Pitta’s stroke of genius comes from an ironically straightforward premise. It’s Christmas time and a man sees a pet shop fish trapped against the side of the tank. He takes pity on the fish and decides to inform the owner. That is it. But from there the short snowballs along at a breakneck pace, our protagonist reacting more and more strongly to the careless individuals he encounters, until finally it ends as it begins; a man sitting alone in a sparsely decorated room with a dead fish.
The opening voice over gives the man’s incredible reactions their credibility. He reveals that, although he doesn’t fully know why, “for a moment encapsulated in that fish [he] saw all the pain in the world”. It is with this overriding context that the viewer sympathises with the man. He isn’t just strangling a pet shop owner without just cause. He’s standing up to every bully in the world. Every corrupt leader, every absent parent, every ex-partner. It is from being thrust into this strange place of both complete understanding and the awareness of how ludicrous the situation is that gives the short its comedy. When one reaches that apex of conflicting opinions they cannot help but throw back their head and laugh.
It isn’t just comedy it’s a release of a mental paradox one cannot reconcile. How is the viewer consistently able to root for a man who flushes a store owners head down a toilet for suggesting they dispose of a goldfish? Well, it’s in the creation of this logic-defying empathy that I feel this piece is particularly excellent, and it all hinges on our protagonist.
The man, as I have been referring to him, is barely a character in his own right. He doesn’t appear to have a job, or a partner, or any character development outside of the 12 minutes and 20 seconds of life the viewer is treated to. He wears a plain brown suit and plain white shirt, the only hint of individuality found in the festive tie that does more to set the piece in time than comment on the man’s personality. He is neither particularly tall nor short. His hair and eyes are brown. His facial expressions are limited. His room is painted beige and sparsely furnished in complimentary shades of beige. In summation, the man is appears to be nothing more than a stock photo of a middle-aged Englishman animated on a backdrop of bleak, wintery London. Or, more brilliantly, the perfect placeholder for every irreducibly complex audience member to map themselves onto.
It is essential that the protagonist, a man who isn’t even named for the entire film, be so plain. It allows the viewer to see themselves reflected in his actions. Scott McCloud’s celebrated graphic novel ‘Understanding Comics: the invisible art’ puts it thusly: “the cartoon [or in our case, the plain-faced protagonist] is a vacuum into which our identity and awareness are pulled… an empty shell that we inhabit which enables us to travel to another realm”. It appears true that when watching All the Pain in the World “we don’t just observe [the man], we become [him]”. In becoming him we inherit all his drive to save that fish, and experience all the futility as his efforts constantly fail.
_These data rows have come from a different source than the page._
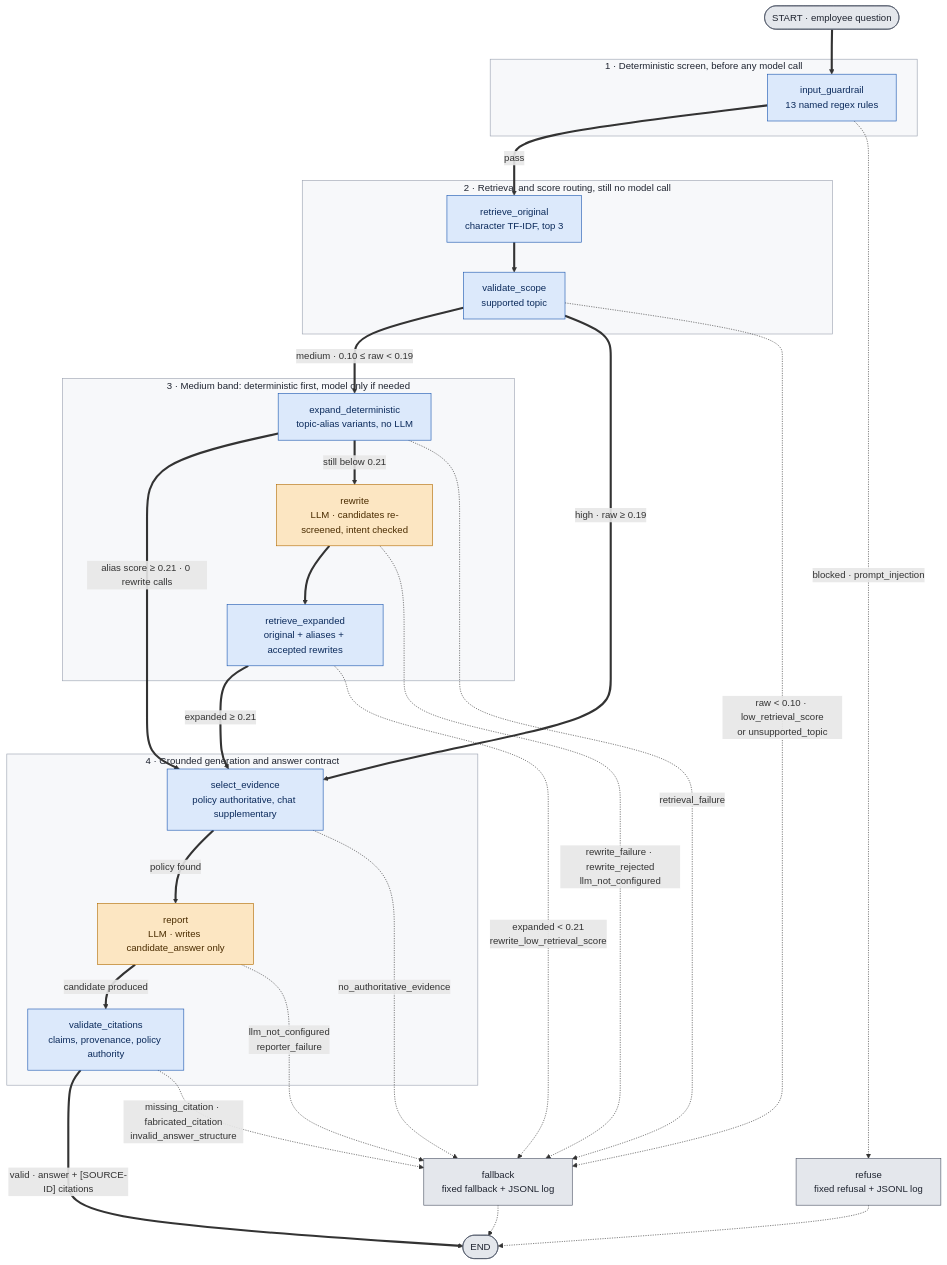
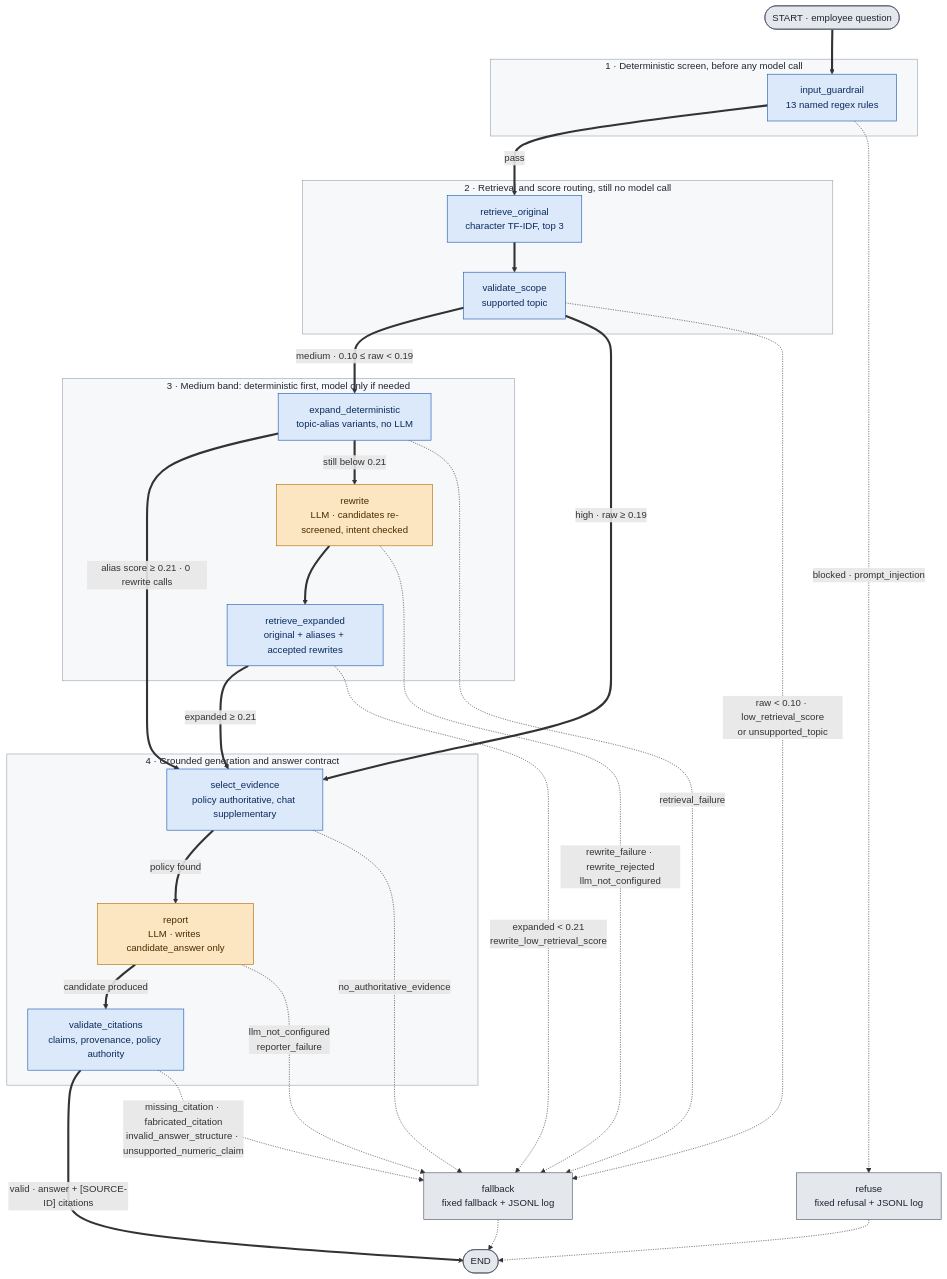
One commit to Sayomphon/Enterprise_Knowledge_Support_Agent changed the diagram in README.md. Above: the diagram before and after it, drawn with Mermaid. The commit also changed other lines of this file and 8 other files, not shown here.

````diff
--- a/README.md
+++ b/README.md
@@ -117,58 +117,58 @@
 ```mermaid
 flowchart TD
     Q(["START &middot; employee question"]):::term
 
     subgraph G1["1 &middot; Deterministic screen, before any model call"]
         IG["input_guardrail<br/>13 named regex rules"]:::det
     end
 
     subgraph G2["2 &middot; Retrieval and score routing, still no model call"]
         RO["retrieve_original<br/>character TF-IDF, top 3"]:::det
         VS["validate_scope<br/>supported topic"]:::det
     end
 
     subgraph G3["3 &middot; Medium band: deterministic first, model only if needed"]
         EX["expand_deterministic<br/>topic-alias variants, no LLM"]:::det
         RW["rewrite<br/>LLM &middot; candidates re-screened, intent checked"]:::llm
         RE["retrieve_expanded<br/>original + aliases + accepted rewrites"]:::det
     end
 
     subgraph G4["4 &middot; Grounded generation and answer contract"]
         SE["select_evidence<br/>policy authoritative, chat supplementary"]:::det
         RP["report<br/>LLM &middot; writes candidate_answer only"]:::llm
         VC["validate_citations<br/>claims, provenance, policy authority"]:::det
     end
 
     REF["refuse<br/>fixed refusal + JSONL log"]:::term
     FB["fallback<br/>fixed fallback + JSONL log"]:::term
     EN(["END"]):::term
 
     Q ==> IG
     IG ==>|pass| RO
     IG -. "blocked &middot; prompt_injection" .-> REF
     RO ==> VS
     VS ==>|"medium &middot; 0.10 &le; raw &lt; 0.19"| EX
     VS ==>|"high &middot; raw &ge; 0.19"| SE
     VS -. "raw &lt; 0.10 &middot; low_retrieval_score<br/>or unsupported_topic" .-> FB
     EX ==>|"alias score &ge; 0.21 &middot; 0 rewrite calls"| SE
     EX ==>|"still below 0.21"| RW
     EX -. "retrieval_failure" .-> FB
     RW ==> RE
     RE ==>|"expanded &ge; 0.21"| SE
     RE -. "expanded &lt; 0.21<br/>rewrite_low_retrieval_score" .-> FB
     RW -. "rewrite_failure &middot; rewrite_rejected<br/>llm_not_configured" .-> FB
     SE ==>|"policy found"| RP
     SE -. "no_authoritative_evidence" .-> FB
     RP ==>|"candidate produced"| VC
     RP -. "llm_not_configured<br/>reporter_failure" .-> FB
     VC ==>|"valid &middot; answer + [SOURCE-ID] citations"| EN
-    VC -. "missing_citation &middot; fabricated_citation<br/>invalid_answer_structure" .-> FB
+    VC -. "missing_citation &middot; fabricated_citation<br/>invalid_answer_structure &middot; unsupported_numeric_claim" .-> FB
     REF -.-> EN
     FB -.-> EN
 
     classDef det fill:#DCE9FB,stroke:#1A56B0,color:#0B2A5B
     classDef llm fill:#FCE6C2,stroke:#B26A00,color:#4A2C00
     classDef term fill:#E4E7EC,stroke:#4B5364,color:#1F2430
     classDef band fill:#F7F8FA,stroke:#9AA1B0,color:#1F2430
     class G1,G2,G3,G4 band
 ```
````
It is this heightened sense of empathy, that stems directly from the man’s blandness, that allows the audience to fully participate in his quest to save the fish, yet still retain enough of themselves to also see the absurdity in the strength of his reactions; consequently resulting in the mental contradiction that yields nothing but humour and awe. So, considering this, I believe I have proved my starting hypothesis.
All the Pain in the World is, completely and irrefutably, a perfect piece of comedy.